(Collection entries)
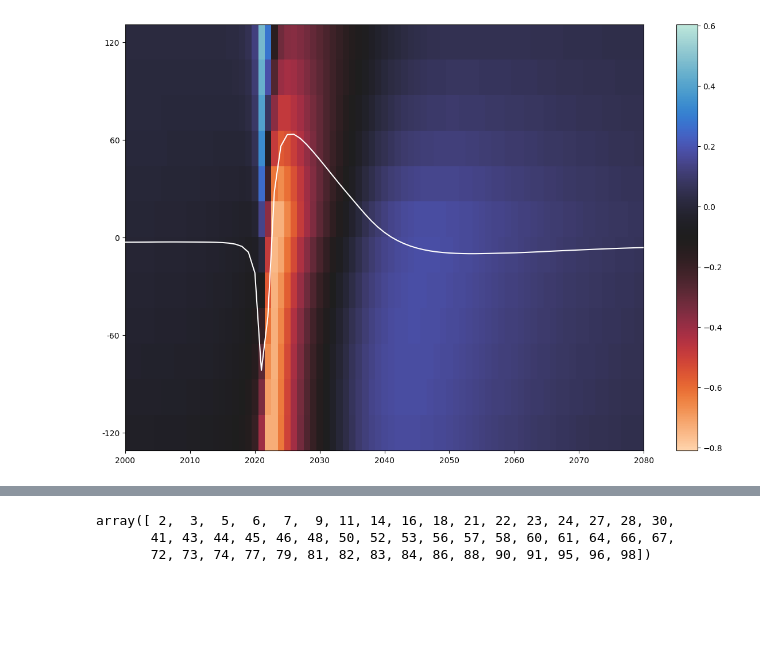
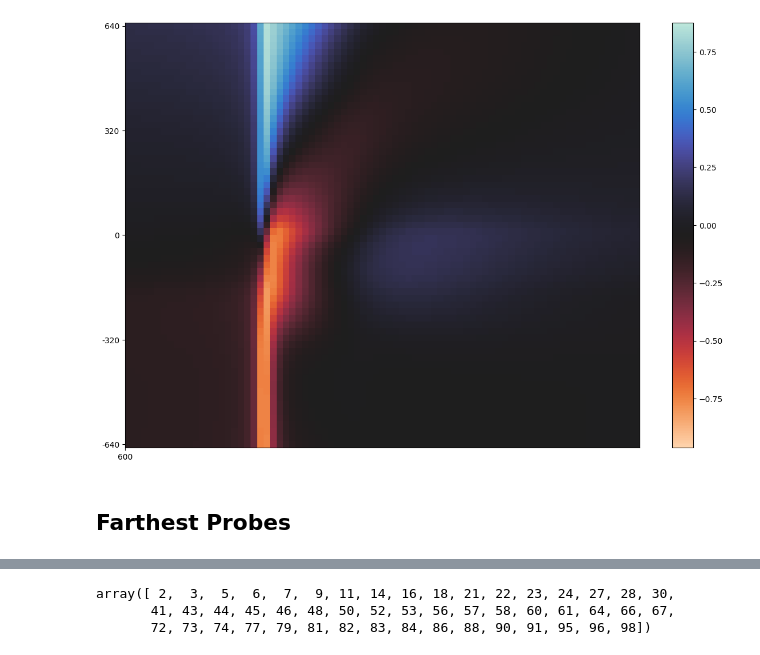
Before and after one commit to kedoxey/PyramidalCellSimulations, a Jupyter notebook: notebooks/figures/plot_linear_probes.ipynb, the cells around one changed output, grey strips where cells are left out. Cells and saved outputs as stored; diff of their text form; code cells hidden in the pictures; blank space fills up the shorter version.

Commit message:
updates to plotting center waveform and plotting LFP locations - needs to be further tested

```diff
--- a/notebooks/figures/plot_linear_probes.ipynb
+++ b/notebooks/figures/plot_linear_probes.ipynb
@@ -7,8 +7,8 @@ import matplotlib.pyplot as plt
 import matplotlib as mpl
 import seaborn as sns
 # %%
-n_probes = 2
-n_channels = 12
+n_probes = 100
+n_channels = 64
 sim_flag = 'probes'
 
 top_dir = os.path.dirname(os.path.dirname(os.getcwd()))
@@ -70,3 +70,7 @@ def find_n_farthest_probes(probes, n_farthest, max_channel_i = 25):
 
     print('Farthest probe found at %s microns...'%np.max(distances))
     return np.argsort(distances)[-n_farthest:]  # np.argmax(distances)
+# %%
+closest_probes = find_n_closest_probes(probes, n_probes//2, max_channel_i=n_channels//2)
+closest_probes_df = data_df[data_df.probe_num.isin(closest_probes)]
+closest_probes_df.head()
@@ -91,7 +105,7 @@ avg_waves_close = []
 
 for channel_num in range(num_channels):
 
-    channel_df = closest_probe_df[closest_probe_df.channel_num == channel_num]
+    channel_df = closest_probes_df[closest_probes_df.channel_num == channel_num]
 
     waves = []
 
@@ -132,16 +124,22 @@ plt.plot(center_wave*0)
 # %%
 icefire_cmap = sns.color_palette("icefire_r", as_cmap=True)
 
 fig, axs = plt.subplots(1,1, figsize=(12,8))
 im = axs.imshow(avg_waves_close, interpolation='nearest', aspect='auto', cmap=icefire_cmap, zorder=1)
-axs.plot((center_wave*8) + (n_channels-1)/2, color='white',zorder=12)
+# axs.plot((-center_wave*64) + (n_channels-1)/2, color='white',zorder=12)
+# axs.plot((-center_wave*60)+4, color='white',zorder=12)
+
+axs.set_xticks([1000*i for i in range(0,7)])
+axs.set_xticklabels([100*i for i in range(4,11)])
 axs.set_xlim([2000, 2080])
 # axs.set_yticks([0, 15, 31, 47, 63])
 axs.set_yticks([(n_channels-1)*i for i in [0, 0.25, 0.5, 0.75, 1]])
 axs.set_yticklabels([int(n_channels*i*10) for i in [1, 0.5, 0, -0.5, -1]])
 # axs.set_yticklabels([320, 160, 0, -160, -320])
 fig.colorbar(im)
 fig.tight_layout()
 fig.savefig(os.path.join(sim_dir, sim_label, 'closest_probes.png'), dpi=300)
 # %% [output]
-[figure, old version]
+[figure, new version]
+# %% [markdown]
+## Farthest Probes
```
Also changed, not shown: parts of 16 cells of this notebook, 2 other files.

WHAT TO PRODUCE. Some lines above hold the word "zorder". Copy all of them.

OUTPUT OF THE EXERCISE.
 im = axs.imshow(avg_waves_close, interpolation='nearest', aspect='auto', cmap=icefire_cmap, zorder=1)
-axs.plot((center_wave*8) + (n_channels-1)/2, color='white',zorder=12)
+# axs.plot((-center_wave*64) + (n_channels-1)/2, color='white',zorder=12)
+# axs.plot((-center_wave*60)+4, color='white',zorder=12)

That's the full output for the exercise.